The Salt Lake Tribune
October 13, 2007

A residential youth treatment center was cited on Friday for providing inadequate medical care to Brendan James Blum, a 14-year-old California boy who died at its Draper facility.

Utah licensers placed Youth Care of Utah on probation, requiring the center to, among other requirements, retool employee training. Youth Care was not fined and it is free to accept new clients, though no more than five every 30 days.

The disciplinary action was reached as part of a settlement between the facility and lawyers for the state Human Services Office of Licensing, which regulates Utah's teen-help industry.

Licensing director Ken Stettler said he hopes Friday's action shows the state takes its watchdog role seriously. It comes a day after criminal neglect charges were filed against two former Youth Care counselors in connection with Brendan's June 28 death.

It also coincides with a congressional probe into wilderness camps, which detailed thousands of cases of abuse nationwide since 1990. Of 10 deaths detailed in the federal report, five occurred in Utah.

The cases showed a pattern of lax government oversight and medical neglect, with counselors assuming the teens were making up their symptoms.

Brendan Blum's mother, Dana Blum, fears the same issues may have played a role in her son's death.

Blum said she "feels" for the employees at Youth Care, but said the facility should have been shut down, at least temporarily, and the owners held accountable.

"Nothing will bring Brendan back," said Blum. "But the bottom line is that when a parent makes a difficult decision to place their child in a treatment program, the management and caretakers have a responsibility to ensure their safety. There shouldn't be any tolerance for the death of a child."

Sent to bed

Blum said the coroner described her son's death as "violent and painful." An autopsy concluded that he died after his bowel twisted, cutting off the blood supply to his small intestine.

Brendan had vomited and been suffering diarrhea all night, according to police.

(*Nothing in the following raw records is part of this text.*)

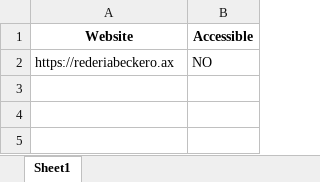
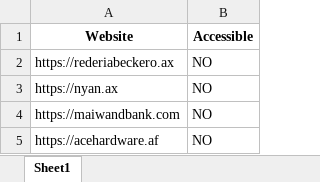
Before and after one commit to SanjayMSD/Email, an Excel workbook: Not_Accessible_Websites.xlsx, sheet Sheet1, drawn as a sheet; values as stored, in another font and other column widths than the file's, no borders; the diff names each change by its address in the sheet, - before the commit and + after, or states it on an @@ line.

```diff
--- a/Not_Accessible_Websites.xlsx (sheet Sheet1)
+++ b/Not_Accessible_Websites.xlsx (sheet Sheet1)
+row 3: https://nyan.ax | NO
+row 4: https://maiwandbank.com | NO
+row 5: https://acehardware.af | NO
```
Also changed, not shown: Website_Emails.xlsx.
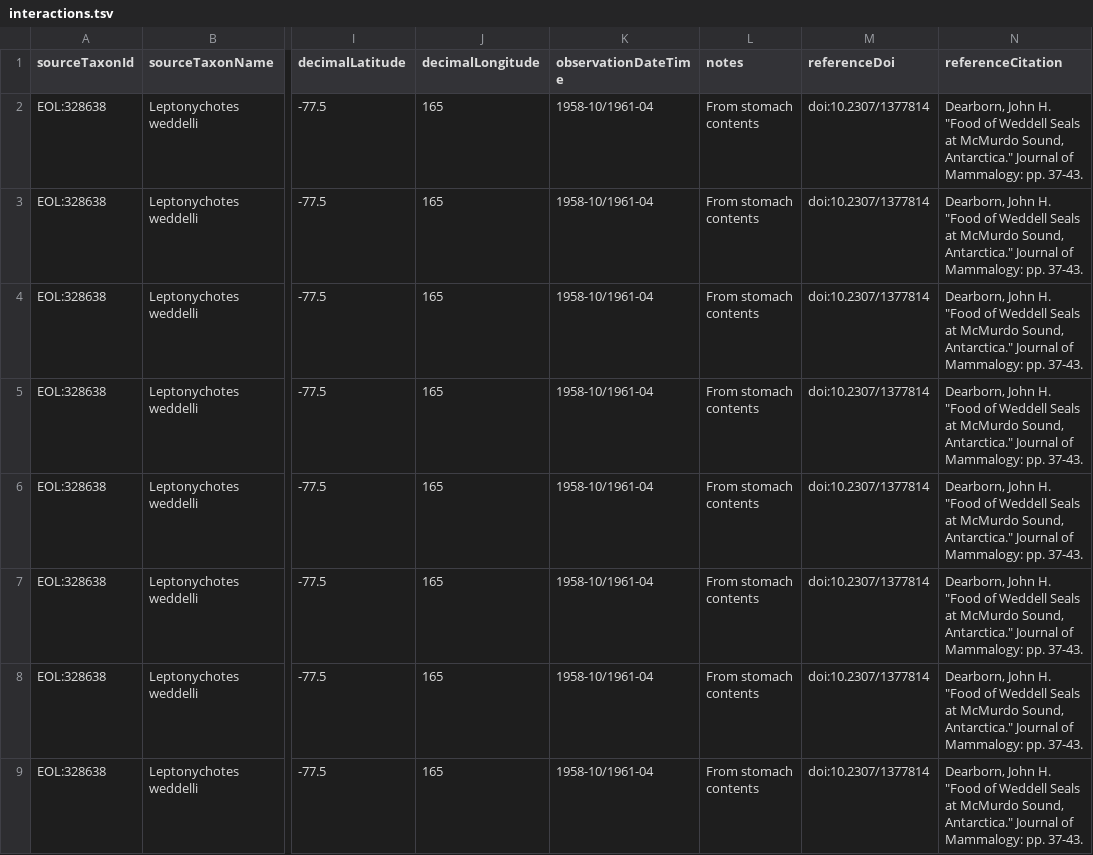
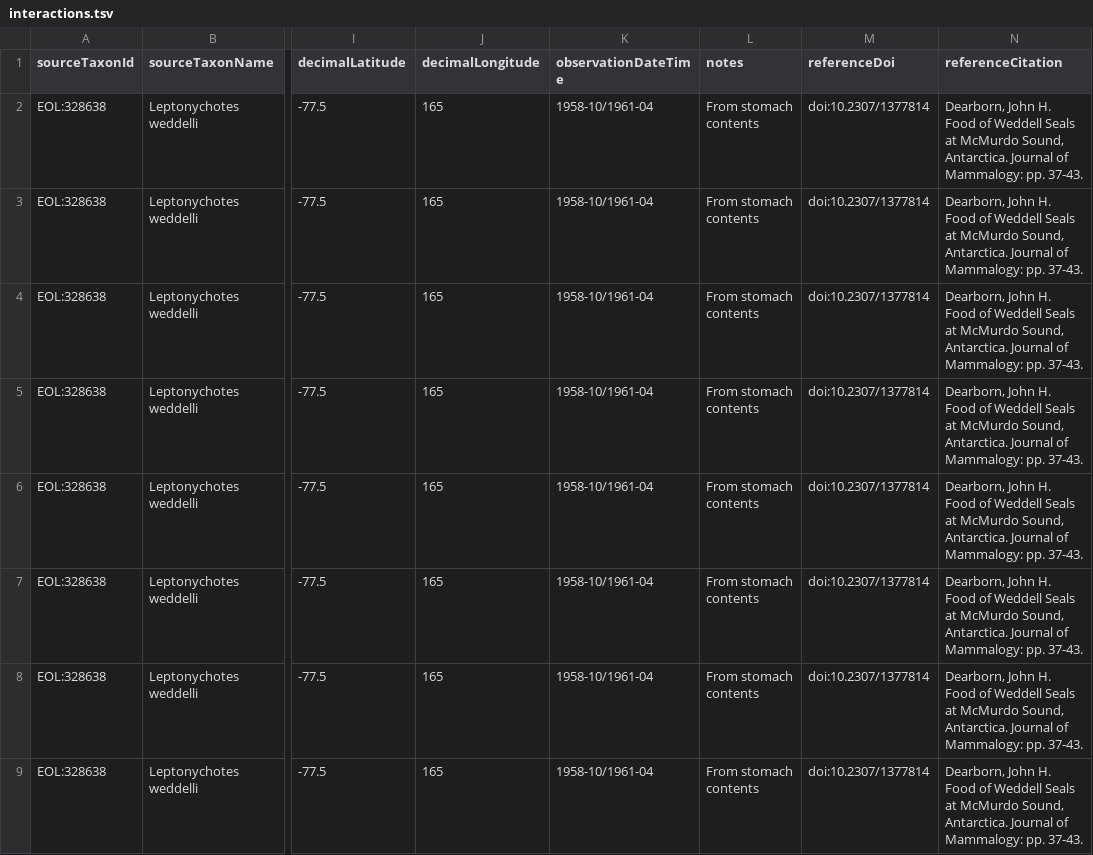
Before and after one commit to millerse/Jstor-Collecton, a TSV file: interactions.tsv, drawn as a sheet; only a part is shown, gaps mark what is left out; the diff covers the shown part only; the diff names each change by its address in the sheet, - before the commit and + after, or states it on an @@ line.

Commit message:
Update interactions.tsv

```diff
--- a/interactions.tsv
+++ b/interactions.tsv
-N2:N9 (referenceCitation): …John H. "Food of Weddell Seals at McMurdo Sound, Antarctica." Journal of…
+N2:N9 (referenceCitation): …John H. Food of Weddell Seals at McMurdo Sound, Antarctica. Journal of…
```
Also changed, not shown: 8 edited cells elsewhere in this file.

Instead of phoning the on-call nurse, per Youth Care's policy, counselors treated the boy with an over-the-counter medicine and sent him to bed, said Draper police Sgt. Gerry Allred.

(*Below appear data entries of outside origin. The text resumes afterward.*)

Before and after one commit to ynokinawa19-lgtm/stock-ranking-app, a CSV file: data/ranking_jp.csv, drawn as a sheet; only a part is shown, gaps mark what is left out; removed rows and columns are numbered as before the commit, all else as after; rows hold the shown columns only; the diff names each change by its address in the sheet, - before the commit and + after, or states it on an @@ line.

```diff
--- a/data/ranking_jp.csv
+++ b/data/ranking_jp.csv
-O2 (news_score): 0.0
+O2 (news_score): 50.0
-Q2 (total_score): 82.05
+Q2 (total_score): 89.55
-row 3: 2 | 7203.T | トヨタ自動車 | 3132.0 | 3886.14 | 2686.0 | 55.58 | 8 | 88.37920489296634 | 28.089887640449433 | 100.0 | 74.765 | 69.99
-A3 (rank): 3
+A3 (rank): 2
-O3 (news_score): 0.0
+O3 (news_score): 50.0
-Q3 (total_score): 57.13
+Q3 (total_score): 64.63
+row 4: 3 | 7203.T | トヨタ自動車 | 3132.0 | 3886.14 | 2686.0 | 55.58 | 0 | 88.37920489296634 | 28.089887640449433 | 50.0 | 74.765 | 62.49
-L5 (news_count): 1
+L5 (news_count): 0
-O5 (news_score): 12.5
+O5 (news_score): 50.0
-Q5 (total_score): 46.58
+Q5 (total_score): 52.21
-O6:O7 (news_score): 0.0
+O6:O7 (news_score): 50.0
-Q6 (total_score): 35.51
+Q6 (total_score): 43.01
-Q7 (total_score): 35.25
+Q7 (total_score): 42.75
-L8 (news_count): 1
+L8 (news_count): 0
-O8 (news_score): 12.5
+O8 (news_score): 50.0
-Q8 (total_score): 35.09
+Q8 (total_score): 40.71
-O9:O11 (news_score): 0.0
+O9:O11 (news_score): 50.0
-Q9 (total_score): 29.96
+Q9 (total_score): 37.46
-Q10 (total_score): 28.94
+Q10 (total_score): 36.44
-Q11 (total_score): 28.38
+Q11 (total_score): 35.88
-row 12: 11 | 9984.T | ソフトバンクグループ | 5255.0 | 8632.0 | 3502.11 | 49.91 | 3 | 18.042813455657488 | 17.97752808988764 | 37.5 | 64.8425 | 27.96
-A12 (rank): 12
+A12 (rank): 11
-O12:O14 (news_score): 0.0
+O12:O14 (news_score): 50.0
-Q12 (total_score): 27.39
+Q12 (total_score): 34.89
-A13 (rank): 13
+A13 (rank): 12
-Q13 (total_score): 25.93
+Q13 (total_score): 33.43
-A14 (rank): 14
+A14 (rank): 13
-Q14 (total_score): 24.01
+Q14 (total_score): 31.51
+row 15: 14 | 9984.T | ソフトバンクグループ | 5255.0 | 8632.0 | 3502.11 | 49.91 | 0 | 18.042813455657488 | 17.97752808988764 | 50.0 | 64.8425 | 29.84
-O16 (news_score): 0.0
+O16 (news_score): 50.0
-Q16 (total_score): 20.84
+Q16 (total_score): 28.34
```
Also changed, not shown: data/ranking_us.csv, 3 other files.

The next morning, Brendan, who had Asperger's syndrome, a form of autism, was found dead on his mattress.

The on-call nurse, who was later interviewed by police, said had she been consulted, she would have advised sending Brendan to the hospital, said Allred. The Utah State Medical Examiner said with medical intervention, the boy might have survived.

'Flu-like' symptoms

Youth Care officials maintain Brendan complained only of "flu-like" symptoms.

"We extend our deepest sympathies to the family, and we continue to work closely with Utah officials and law enforcement. But we are confident a criminal prosecution will be found unwarranted," said Kristen Hayes, spokeswoman for Aspen Education Group, which owns Youth Care.

Based in Cerritos, Calif., Aspen is a division of the CRC Health Group, which runs boarding schools, outdoor education programs and weight-loss camps.

For two decades, Youth Care has "delivered the highest standards of care," treating more than 1,300 children with behavioral and addiction problems last year, said Hayes. "All of Aspen's programs either meet or exceed state and national standards."

Aspen's record

Stettler confirmed Aspen's reputation, saying, "They've had a pretty spotless record."

Three of four recent deaths at Utah treatment programs, however, happened at Aspen facilities: Blum's and two suicides; one in July 2004 at Island View Academy in Syracuse, and another in April at Aspen Achievement Academy of Loa.

Stettler said the April suicide remains under investigation by law enforcement, but his own probe found Aspen wasn't at fault. The suicide at Island View happened before Aspen purchased the facility.

Blum said she thoroughly researched Youth Care and Aspen and was never told of the fatalities.

If nothing else, I would like to see them create a searchable database so parents can review deaths and complaints and not have to rely on the subjective descriptions of licensors," said Blum.

The Web site of state licensors has contact information for facilities and shows whether their license is in good standing. But for more detailed information, parents need to phone regulators, who keep only paper files.

Sense of justice

Blum has "taken heat" for enrolling Brendan at Youth Care, but she says research shows behavioral modification programs can work for children with Asperger's.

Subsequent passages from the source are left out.